- ENTRIES PROVIDED
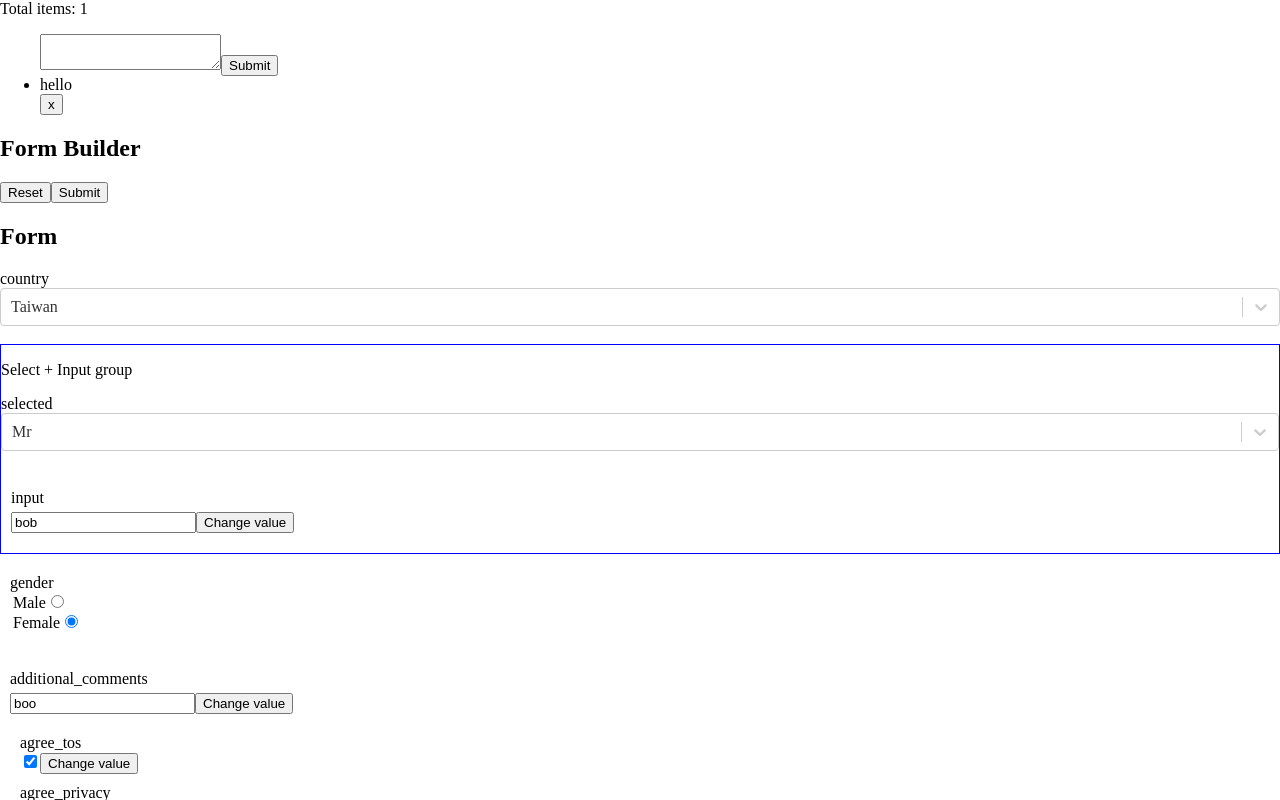
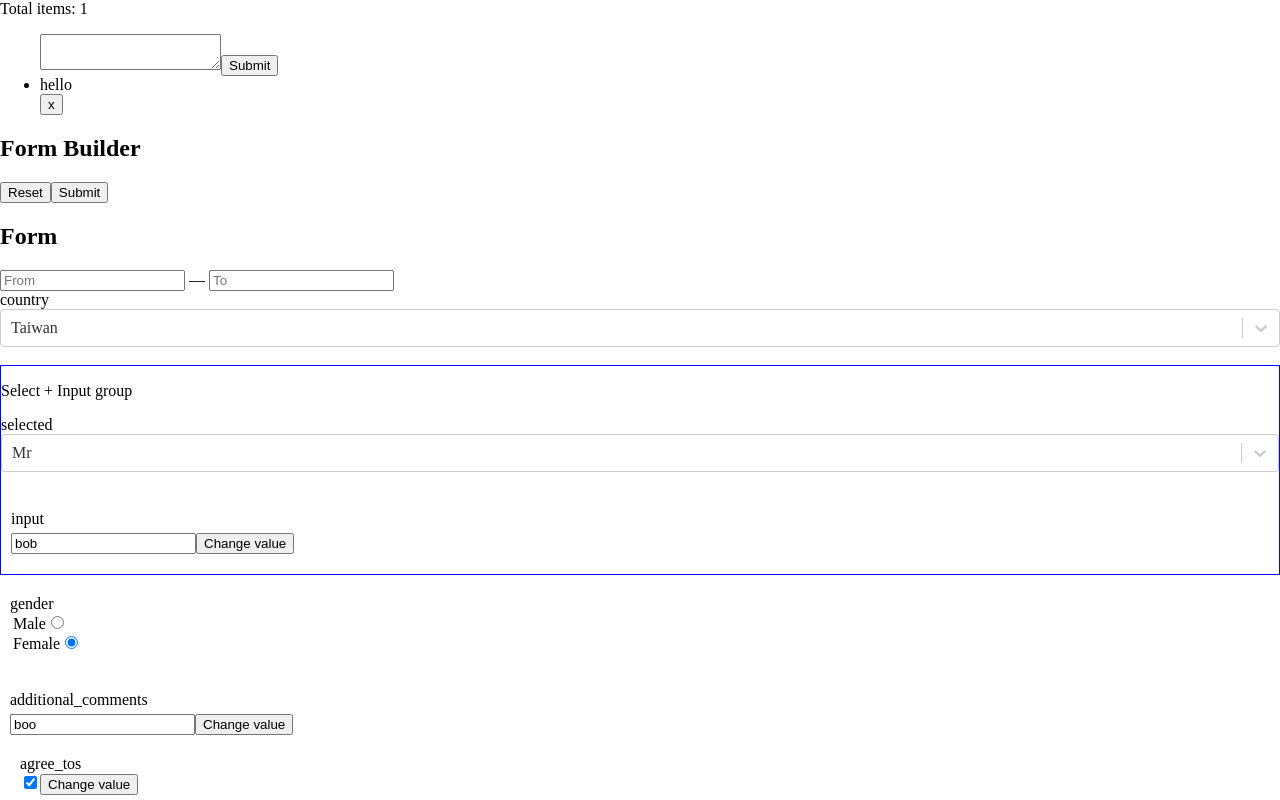
Before and after one commit to geekyme/demo-react-hooks, a Next.js app: page / in a window 1280 px wide. Shown: the top 800 px of the page. Built offline with nearby package versions, Linux system fonts and the light colour scheme.

Commit message:
Add DateRange to the form component

```diff
--- a/pages/index.jsx
+++ b/pages/index.jsx
@@ -61,6 +61,7 @@ export default function AgendaPage() {
             console.log("Form submit errors", errors);
           }}
         >
+          <FormDateRange name="travel_date" />
           <FormSelect
             name="country"
             options={[
```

- WHAT TO WORK ON
Please retype the whole listing above word for word and drop the pictures.

- RESULT OF THIS TASK
Before and after one commit to geekyme/demo-react-hooks, a Next.js app: page / in a window 1280 px wide. Shown: the top 800 px of the page. Built offline with nearby package versions, Linux system fonts and the light colour scheme.

Commit message:
Add DateRange to the form component

```diff
--- a/pages/index.jsx
+++ b/pages/index.jsx
@@ -61,6 +61,7 @@ export default function AgendaPage() {
             console.log("Form submit errors", errors);
           }}
         >
+          <FormDateRange name="travel_date" />
           <FormSelect
             name="country"
             options={[
```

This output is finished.